By: Robert M. Califf, M.D., Commissioner of Food and Drugs
Earlier this month I wrote about the importance of clinical trial transparency and the FDA’s oversight. Today, I’d like to catch up with you about another critical component of FDA’s oversight of clinical studies: our work to harmonize clinical research regulations and to facilitate the development of medical products to benefit public health.
Modernizing Clinical Research Oversight
Efficient, well-designed clinical research is a critical element of the FDA’s public health mission to help advance development of safe, effective medical products for patients. Well-designed studies and reliable data inform the FDA’s decision-making about a product’s benefits and risks. The agency has taken several steps to advance clinical research and ultimately promote the generation of evidence needed to demonstrate the safety and effectiveness of medical products.
Additionally, we are working to harmonize our human subject protection regulations, where appropriate, with U.S. Department of Health and Human Service (HHS) Common Rule, a set of federal rules that protect people who participate in research.
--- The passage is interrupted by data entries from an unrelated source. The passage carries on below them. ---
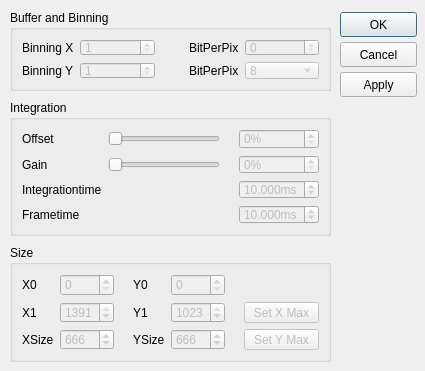
itom-project/plugins, file Ximea/dialogXimea.ui: the form before one commit.
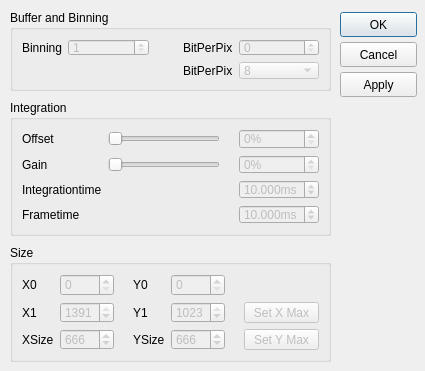
The form after the commit.

Commit message: improvements for ximea camera: - better synchronization during initialization for binning, roi values, integration_time including min, max, inc - binning_type inserted - during setParam: first check if parameter can be set to camera and only if possible change m_params value

Diff of the .ui file:
```diff
--- a/Ximea/dialogXimea.ui
+++ b/Ximea/dialogXimea.ui
@@ -440,7 +440,7 @@
        </sizepolicy>
       </property>
       <property name="text">
-       <string>Binning X</string>
+       <string>Binning</string>
       </property>
      </widget>
     </item>
@@ -493,32 +493,6 @@
       </property>
      </widget>
     </item>
-    <item row="1" column="0">
-     <widget class="QLabel" name="label_binning_2">
-      <property name="sizePolicy">
-       <sizepolicy hsizetype="Maximum" vsizetype="Preferred">
-        <horstretch>0</horstretch>
-        <verstretch>0</verstretch>
-       </sizepolicy>
-      </property>
-      <property name="text">
-       <string>Binning Y</string>
-      </property>
-     </widget>
-    </item>
-    <item row="1" column="1">
-     <widget class="QSpinBox" name="spinBox_binY">
-      <property name="enabled">
-       <bool>false</bool>
-      </property>
-      <property name="minimum">
-       <number>1</number>
-      </property>
-      <property name="maximum">
-       <number>4</number>
-      </property>
-     </widget>
-    </item>
     <item row="1" column="3">
      <widget class="QLabel" name="label_bpp_2">
       <property name="sizePolicy">
```
Left out of the diff: 2 changed lines with no effect on the pictures. The commit also changes 3 other files.
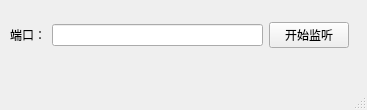
BigheadofLiu/qt_learn, file Qt_SendFile/recvfilewindow.ui: the form before one commit.
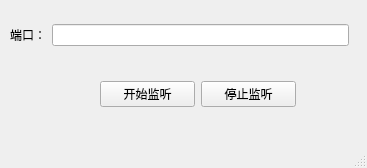
The form after the commit.

Diff of the .ui file:
```diff
--- a/Qt_SendFile/recvfilewindow.ui
+++ b/Qt_SendFile/recvfilewindow.ui
@@ -7,7 +7,7 @@
     <x>0</x>
     <y>0</y>
     <width>367</width>
-    <height>110</height>
+    <height>168</height>
    </rect>
   </property>
   <property name="windowTitle">
@@ -38,6 +38,18 @@
        </property>
       </widget>
      </item>
+    </layout>
+   </widget>
+   <widget class="QWidget" name="widget_2" native="true">
+    <property name="geometry">
+     <rect>
+      <x>100</x>
+      <y>70</y>
+      <width>196</width>
+      <height>48</height>
+     </rect>
+    </property>
+    <layout class="QHBoxLayout" name="horizontalLayout_2">
      <item>
       <widget class="QPushButton" name="startListenBtn">
        <property name="text">
@@ -45,6 +57,13 @@
        </property>
       </widget>
      </item>
+     <item>
+      <widget class="QPushButton" name="endListenBtn">
+       <property name="text">
+        <string>停止监听</string>
+       </property>
+      </widget>
+     </item>
     </layout>
    </widget>
   </widget>
```
Left out of the diff: 2 changed lines with no effect on the pictures.
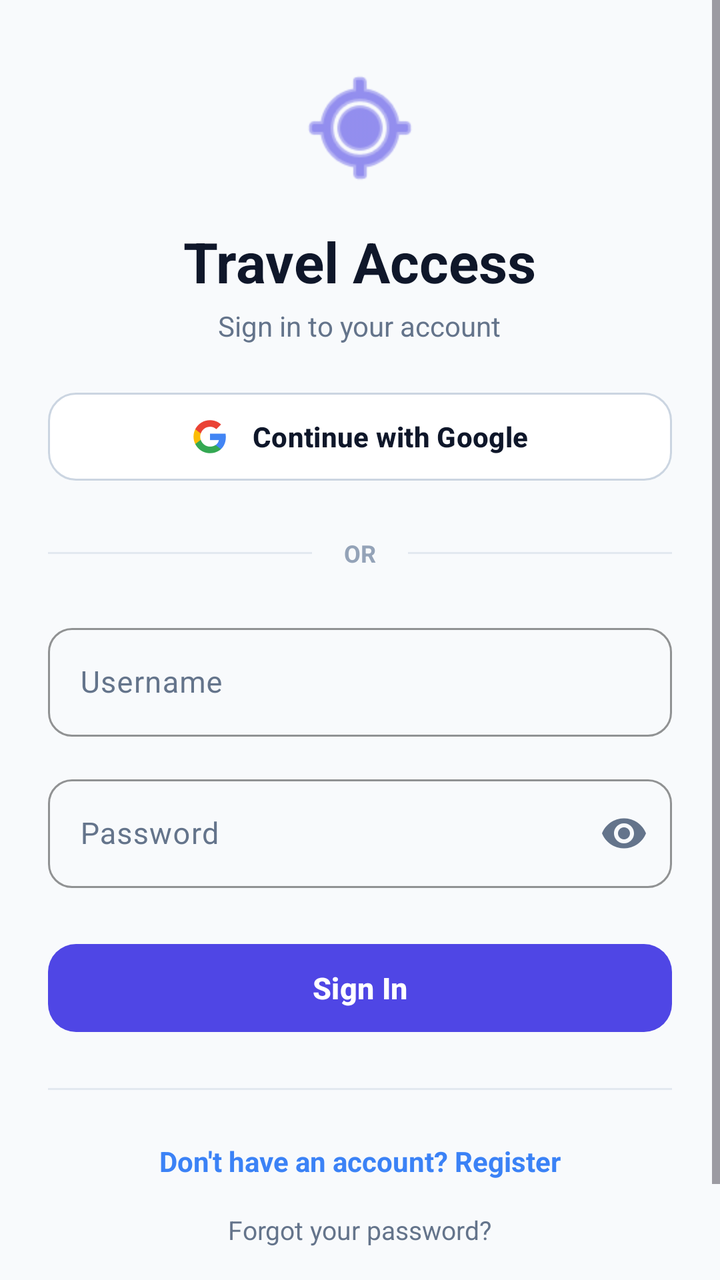
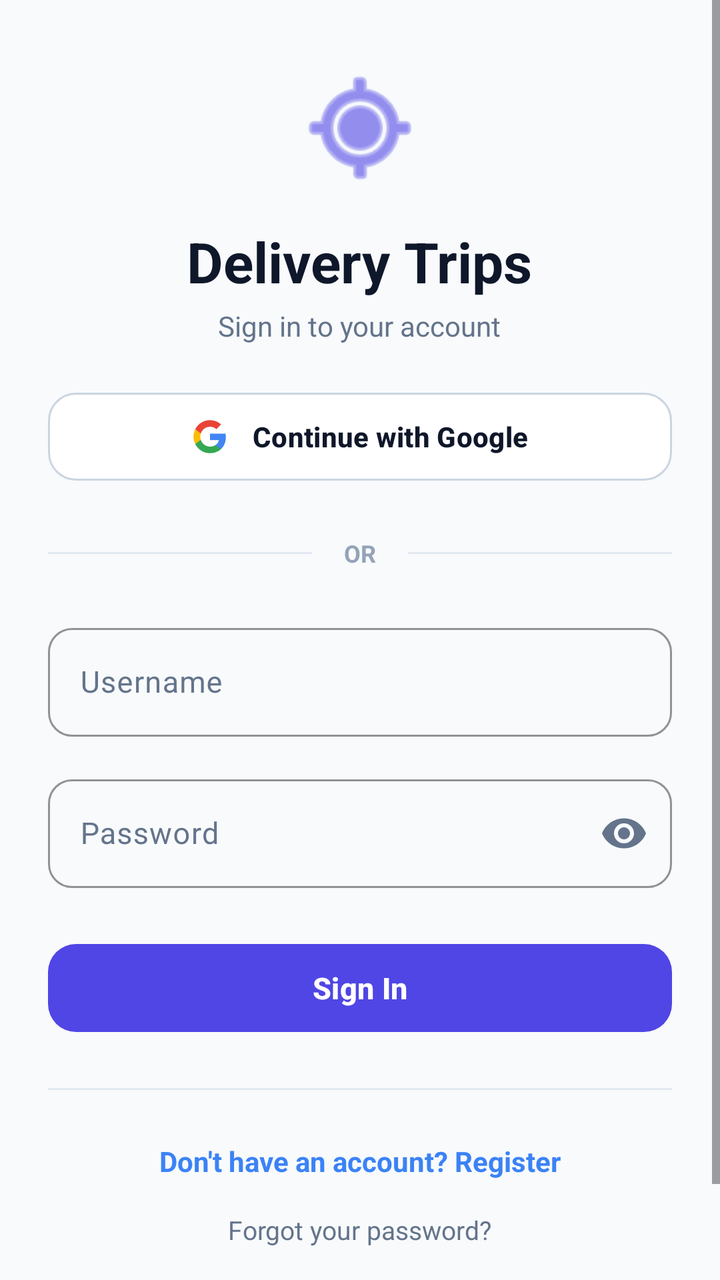

Two renders of the same Android screen: before a commit and after it. Below are the layout's source before the change and the commit's diff.
<!-- AndroidManifest.xml: application theme Theme.LocationService -->
<!-- res/layout/activity_login.xml -->
<?xml version="1.0" encoding="utf-8"?>
<ScrollView xmlns:android="http://schemas.android.com/apk/res/android"
    xmlns:app="http://schemas.android.com/apk/res-auto"
    android:layout_width="match_parent"
    android:layout_height="match_parent"
    android:fillViewport="true"
    android:fitsSystemWindows="true"
    android:background="@color/screen_background">

    <LinearLayout
        android:layout_width="match_parent"
        android:layout_height="wrap_content"
        android:orientation="vertical"
        android:gravity="center"
        android:paddingHorizontal="24dp"
        android:paddingVertical="32dp">

        <LinearLayout
            android:layout_width="match_parent"
            android:layout_height="wrap_content"
            android:maxWidth="380dp"
            android:orientation="vertical"
            android:gravity="center_horizontal">

            
            <ImageView
                android:layout_width="64dp"
                android:layout_height="64dp"
                android:src="@android:drawable/ic_menu_mylocation"
                android:contentDescription="TravelAccess Logo"
                app:tint="?attr/colorPrimary"
                android:layout_marginBottom="16dp" />

            <TextView
                android:layout_width="wrap_content"
                android:layout_height="wrap_content"
                android:text="Travel Access"
                android:textSize="28sp"
                android:textStyle="bold"
                android:textColor="@color/text_primary" />

            <TextView
                android:id="@+id/tvSubtitle"
                android:layout_width="wrap_content"
                android:layout_height="wrap_content"
                android:text="@string/login_subtitle_signin"
                android:textSize="14sp"
                android:textColor="@color/text_secondary"
                android:layout_marginTop="4dp"
                android:layout_marginBottom="20dp" />

            <TextView
                android:id="@+id/tvModeDescription"
                android:layout_width="match_parent"
                android:layout_height="wrap_content"
                android:textColor="@color/text_secondary"
                android:textSize="13sp"
                android:gravity="center"
                android:lineSpacingExtra="2dp"
                android:visibility="gone"
                android:layout_marginBottom="20dp" />

            
            <com.google.android.material.button.MaterialButton
                android:id="@+id/btnGoogleSignIn"
                android:layout_width="match_parent"
                android:layout_height="52dp"
                android:text="@string/login_google_signin"
                android:textSize="14sp"
                android:textStyle="bold"
                android:textAllCaps="false"
                app:icon="@drawable/ic_google_logo"
                app:iconTint="@null"
                app:iconGravity="textStart"
                app:iconPadding="12dp"
                app:cornerRadius="14dp"
                app:strokeWidth="1dp"
                app:strokeColor="@color/border_outline"
                app:backgroundTint="@color/surface_card"
                android:textColor="@color/text_primary"
                app:elevation="1dp"
                android:layout_marginBottom="24dp" />

            
            <LinearLayout
                android:id="@+id/layoutDivider"
                android:layout_width="match_parent"
                android:layout_height="wrap_content"
                android:orientation="horizontal"
                android:gravity="center_vertical"
                android:layout_marginBottom="24dp">

                <View
                    android:layout_width="0dp"
                    android:layout_height="1dp"
                    android:layout_weight="1"
                    android:background="@color/border_subtle" />

                <TextView
                    android:layout_width="wrap_content"
                    android:layout_height="wrap_content"
                    android:text="@string/login_or"
                    android:textSize="12sp"
                    android:textStyle="bold"
                    android:textColor="@color/text_muted"
                    android:paddingHorizontal="16dp" />

                <View
                    android:layout_width="0dp"
                    android:layout_height="1dp"
                    android:layout_weight="1"
                    android:background="@color/border_subtle" />
            </LinearLayout>

            
            <TextView
                android:id="@+id/tvSuccessMessage"
                android:layout_width="match_parent"
                android:layout_height="wrap_content"
                android:textColor="#10B981"
                android:textSize="13sp"
                android:gravity="center"
                android:padding="10dp"
                android:visibility="gone"
                android:layout_marginBottom="12dp" />

            
            <TextView
                android:id="@+id/tvErrorMessage"
                android:layout_width="match_parent"
                android:layout_height="wrap_content"
                android:textColor="#EF4444"
                android:textSize="13sp"
                android:gravity="center"
                android:padding="8dp"
                android:visibility="gone"
                android:layout_marginBottom="12dp" />

            
            <com.google.android.material.textfield.TextInputLayout
                android:id="@+id/tilUsername"
                android:layout_width="match_parent"
                android:layout_height="wrap_content"
                android:hint="@string/login_username_hint"
                app:boxCornerRadiusTopStart="12dp"
                app:boxCornerRadiusTopEnd="12dp"
                app:boxCornerRadiusBottomStart="12dp"
                app:boxCornerRadiusBottomEnd="12dp"
                app:boxStrokeColor="?attr/colorPrimary"
                android:layout_marginBottom="16dp">

                <com.google.android.material.textfield.TextInputEditText
                    android:id="@+id/etUsername"
                    android:layout_width="match_parent"
                    android:layout_height="wrap_content"
                    android:inputType="textNoSuggestions"
                    android:textColor="@color/text_primary"
                    android:textSize="15sp" />
            </com.google.android.material.textfield.TextInputLayout>

            
            <com.google.android.material.textfield.TextInputLayout
                android:id="@+id/tilEmail"
                android:layout_width="match_parent"
                android:layout_height="wrap_content"
                android:hint="@string/login_email_hint"
                android:visibility="gone"
                app:boxCornerRadiusTopStart="12dp"
                app:boxCornerRadiusTopEnd="12dp"
                app:boxCornerRadiusBottomStart="12dp"
                app:boxCornerRadiusBottomEnd="12dp"
                app:boxStrokeColor="?attr/colorPrimary"
                android:layout_marginBottom="16dp">

                <com.google.android.material.textfield.TextInputEditText
                    android:id="@+id/etEmail"
                    android:layout_width="match_parent"
                    android:layout_height="wrap_content"
                    android:inputType="textEmailAddress"
                    android:textColor="@color/text_primary"
                    android:textSize="15sp" />
            </com.google.android.material.textfield.TextInputLayout>

            
            <com.google.android.material.textfield.TextInputLayout
                android:id="@+id/tilPassword"
                android:layout_width="match_parent"
                android:layout_height="wrap_content"
                android:hint="@string/login_password_hint"
                app:endIconMode="password_toggle"
                app:boxCornerRadiusTopStart="12dp"
                app:boxCornerRadiusTopEnd="12dp"
                app:boxCornerRadiusBottomStart="12dp"
                app:boxCornerRadiusBottomEnd="12dp"
                app:boxStrokeColor="?attr/colorPrimary"
                android:layout_marginBottom="24dp">

                <com.google.android.material.textfield.TextInputEditText
                    android:id="@+id/etPassword"
                    android:layout_width="match_parent"
                    android:layout_height="wrap_content"
                    android:inputType="textPassword"
                    android:textColor="@color/text_primary"
                    android:textSize="15sp" />
            </com.google.android.material.textfield.TextInputLayout>

            
            <com.google.android.material.button.MaterialButton
                android:id="@+id/btnSignIn"
                android:layout_width="match_parent"
                android:layout_height="52dp"
                android:text="@string/login_btn_signin"
                android:textSize="15sp"
                android:textStyle="bold"
                android:textAllCaps="false"
                app:cornerRadius="14dp"
                app:backgroundTint="#4F46E5"
                android:textColor="#FFFFFF"
                app:elevation="2dp"
                android:layout_marginBottom="16dp" />

            
            <ProgressBar
                android:id="@+id/progressBar"
                android:layout_width="wrap_content"
                android:layout_height="wrap_content"
                android:visibility="gone"
                android:layout_marginBottom="16dp" />

            
            <View
                android:layout_width="match_parent"
                android:layout_height="1dp"
                android:background="@color/border_subtle"
                android:layout_marginTop="8dp"
                android:layout_marginBottom="20dp" />

            <TextView
                android:id="@+id/tvSwitchMode"
                android:layout_width="wrap_content"
                android:layout_height="wrap_content"
                android:text="@string/login_no_account"
                android:textSize="14sp"
                android:textStyle="bold"
                android:textColor="#3B82F6"
                android:paddingVertical="6dp"
                android:paddingHorizontal="12dp"
                android:clickable="true"
                android:focusable="true" />

            <TextView
                android:id="@+id/tvForgotPassword"
                android:layout_width="wrap_content"
                android:layout_height="wrap_content"
                android:text="@string/login_forgot_password"
                android:textSize="13sp"
                android:textColor="@color/text_secondary"
                android:paddingVertical="6dp"
                android:paddingHorizontal="12dp"
                android:layout_marginTop="4dp"
                android:clickable="true"
                android:focusable="true" />

            <TextView
                android:id="@+id/tvForgotUsername"
                android:layout_width="wrap_content"
                android:layout_height="wrap_content"
                android:text="@string/login_forgot_username"
                android:textSize="12sp"
                android:textColor="@color/text_muted"
                android:paddingVertical="6dp"
                android:paddingHorizontal="12dp"
                android:layout_marginTop="2dp"
                android:clickable="true"
                android:focusable="true" />

        </LinearLayout>
    </LinearLayout>
</ScrollView>
<!-- resources referenced by this layout -->
<resources>
  <color name="border_outline">#CBD5E1</color>
  <color name="border_subtle">#E2E8F0</color>
  <color name="screen_background">#F8FAFC</color>
  <color name="surface_card">#FFFFFF</color>
  <color name="text_muted">#94A3B8</color>
  <color name="text_primary">#0F172A</color>
  <color name="text_secondary">#64748B</color>
  <!-- drawable ic_google_logo (drawable) -->
  <vector xmlns:android="http://schemas.android.com/apk/res/android"
      android:width="20dp"
      android:height="20dp"
      android:viewportWidth="24"
      android:viewportHeight="24">
      <path
          android:fillColor="#4285F4"
          android:pathData="M22.56,12.25c0,-0.78 -0.07,-1.53 -0.2,-2.25H12v4.26h5.92c-0.26,1.37 -1.04,2.53 -2.21,3.31v2.77h3.57c2.08,-1.92 3.28,-4.74 3.28,-8.09z" />
      <path
          android:fillColor="#34A853"
          android:pathData="M12,23c2.97,0 5.46,-0.98 7.28,-2.66l-3.57,-2.77c-0.98,0.66 -2.23,1.06 -3.71,1.06 -2.86,0 -5.29,-1.93 -6.16,-4.53H2.18v2.84C3.99,20.53 7.7,23 12,23z" />
      <path
          android:fillColor="#FBBC05"
          android:pathData="M5.84,14.09c-0.22,-0.66 -0.35,-1.36 -0.35,-2.09s0.13,-1.43 0.35,-2.09V7.07H2.18C1.43,8.55 1,10.22 1,12s0.43,3.45 1.18,4.93l3.66,-2.84z" />
      <path
          android:fillColor="#EA4335"
          android:pathData="M12,5.38c1.62,0 3.06,0.56 4.21,1.64l3.15,-3.15C17.45,2.09 14.97,1 12,1 7.7,1 3.99,3.47 2.18,7.07l3.66,2.84c0.87,-2.6 3.3,-4.53 6.16,-4.53z" />
  </vector>
  <string name="login_btn_signin">Sign In</string>
  <string name="login_email_hint">Email Address</string>
  <string name="login_forgot_password">Forgot your password?</string>
  <string name="login_forgot_username">Forgot your username?</string>
  <string name="login_google_signin">Continue with Google</string>
  <string name="login_no_account">Don\'t have an account? Register</string>
  <string name="login_or">OR</string>
  <string name="login_password_hint">Password</string>
  <string name="login_subtitle_signin">Sign in to your account</string>
  <string name="login_username_hint">Username</string>
  <color name="surface_variant">#F1F5F9</color>
  <style name="LocationService.SpinnerDropDownItem" parent="Widget.AppCompat.DropDownItem.Spinner">
          <item name="android:textColor">@color/text_primary</item>
          <item name="android:background">@color/surface_card</item>
      </style>
  <!-- unchanged entries left out for length: 1 -->
</resources>

<!-- the commit's change to res/layout/activity_login.xml (unified diff, before → after) -->
@@ -27,14 +27,14 @@
                 android:layout_width="64dp"
                 android:layout_height="64dp"
                 android:src="@android:drawable/ic_menu_mylocation"
-                android:contentDescription="TravelAccess Logo"
+                android:contentDescription="Delivery Trips Logo"
                 app:tint="?attr/colorPrimary"
                 android:layout_marginBottom="16dp" />
 
             <TextView
                 android:layout_width="wrap_content"
                 android:layout_height="wrap_content"
-                android:text="Travel Access"
+                android:text="@string/app_name"
                 android:textSize="28sp"
                 android:textStyle="bold"
                 android:textColor="@color/text_primary" />
<!-- resource entries referenced after the edit -->
@@ -26,6 +26,7 @@
           android:fillColor="#EA4335"
           android:pathData="M12,5.38c1.62,0 3.06,0.56 4.21,1.64l3.15,-3.15C17.45,2.09 14.97,1 12,1 7.7,1 3.99,3.47 2.18,7.07l3.66,2.84c0.87,-2.6 3.3,-4.53 6.16,-4.53z" />
   </vector>
+  <string name="app_name">Delivery Trips</string>
   <string name="login_btn_signin">Sign In</string>
   <string name="login_email_hint">Email Address</string>
   <string name="login_forgot_password">Forgot your password?</string>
This work serves to make clinical research more efficient while protecting people participating in the research.
Protecting Participant Rights and Facilitating Medical Advances
In keeping with this harmonization, the FDA issued a final rule to help advance medical product development without compromising the rights, safety and welfare of people participating in clinical research.
The rule provides an exception from the requirement to obtain informed consent when a clinical investigation poses no more than minimal risk to the people participating in the research, and the research includes appropriate safeguards to protect the rights, safety and welfare of participants.
We anticipate this new rule will enable minimal risk research that would not be practicable to conduct otherwise. This could include studies comparing the effectiveness of approved products to determine which option works best for certain patients. Studies conducted with a waiver or alteration of informed consent under this final rule could result in more treatment and diagnostic options without compromising the rights, safety and welfare of people participating in those studies.
- The final rule permits an institutional review board (IRB) to waive or alter certain elements of informed consent, or to waive the requirement to obtain informed consent entirely, under limited conditions, for certain FDA-regulated clinical investigations that pose no more than minimal risk to trial participants.
- The rule continues to protect the rights, safety and welfare of research participants and enables minimal risk clinical investigations that may facilitate medical advances and promote public health.
These efforts will promote additional robust clinical research to generate the evidence needed to inform clinical decision making and ultimately enhance treatment and diagnostic options for patients.
Catch up with you next time.